application and the final application and how they were able to arrive
at such different conclusions regarding the impact of their activities
on belugas given that the project has not changed much if at all,ÔÇØ said
EIA Policy Analyst Daniel Hubbell.

There are an estimated 328 belugas in Cook Inlet and the population is
listed as critically endangered. Scientists do not know why they are not
recovering but have identified noise as a high level threat. The AGDC
project, which is an 800 mile pipeline, proposes 101 total days of pile
driving in the Inlet, among other noise-related impacts, in areas in or
near critical beluga habitat.

The Marine Mammal Protection Act prohibits the harming, harassing or
injuring (ÔÇ£takeÔÇØ) of beluga whales unless it can be demonstrated that
only ÔÇ£small numbersÔÇØ of whales will be harmed and that it will have a
ÔÇ£negligible impactÔÇØ on the species or stocks. The National Marine
Fisheries Service (NMFS) in the past has approved takes for Cook Inlet
belugas not exceeding 10% of the population.

During the required 30-day public comment period for beluga takes for
the AGDC LNG pipeline project, two different versions of the application
were posted on the NMFS website. AGDCÔÇÖs final proposal requests an
annual take of 32 beluga whales, exactly ten percent of the population,
from 2019-2024. But for over half of the required 30-day public comment
period a draft version of AGDCÔÇÖs plan was posted on the website. In the
earlier draft obtained by EIA, AGDC estimates as many as 151 whales
would be exposed to dangerous levels of noise.
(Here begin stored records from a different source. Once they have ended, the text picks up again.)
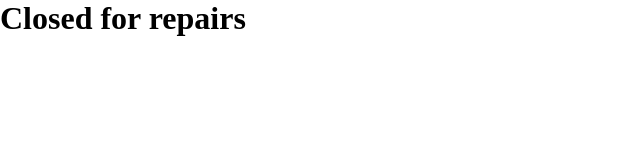
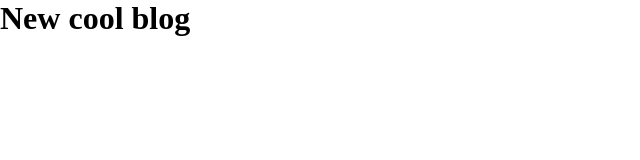
Before and after one commit to LillyWonka/LillyWonka.github.io, a plain HTML site: page index.html in a window 1280 px wide. Shown: the whole page, without its empty margins (0-640 px from the left). Drawn offline with Linux system fonts and the light colour scheme.

Commit message:
Update index.html

```diff
--- a/index.html
+++ b/index.html
@@ -5,5 +5,6 @@
 	<link rel="stylesheet" href="css/style.css">
 </head>
 <body>
-	<h1>Closed for repairs</h1>
+	<h1>New cool blog</h1>
+	<script async defer src="https://static.cdn.prismic.io/prismic.js?new=true&repo=wonka-lilly"></script>
 </body>
```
The agency also had an
incorrect comment period closure date posted on its website for several
weeks.

This has left watchdog groups like EIA scrambling to evaluate AGDCÔÇÖs
proposal and pull together comments.
However, EIA maintains that taking even 10% of the Cook Inlet beluga
population is too high given its fragile status.

ÔÇ£No matter how you look at it, this project is a danger to the beluga
whaleÔÇÖs recovery,ÔÇØ said Hubbell, ÔÇ£and until this populationÔÇÖs decline is
better understood NOAA Fisheries should reject AGDCÔÇÖs application.ÔÇØ

Contacts

Environmental Investigation Agency
Daniel Hubbell, Policy Analyst
[email protected]
or
Lindsay
Moran, Head of Communications
[email protected]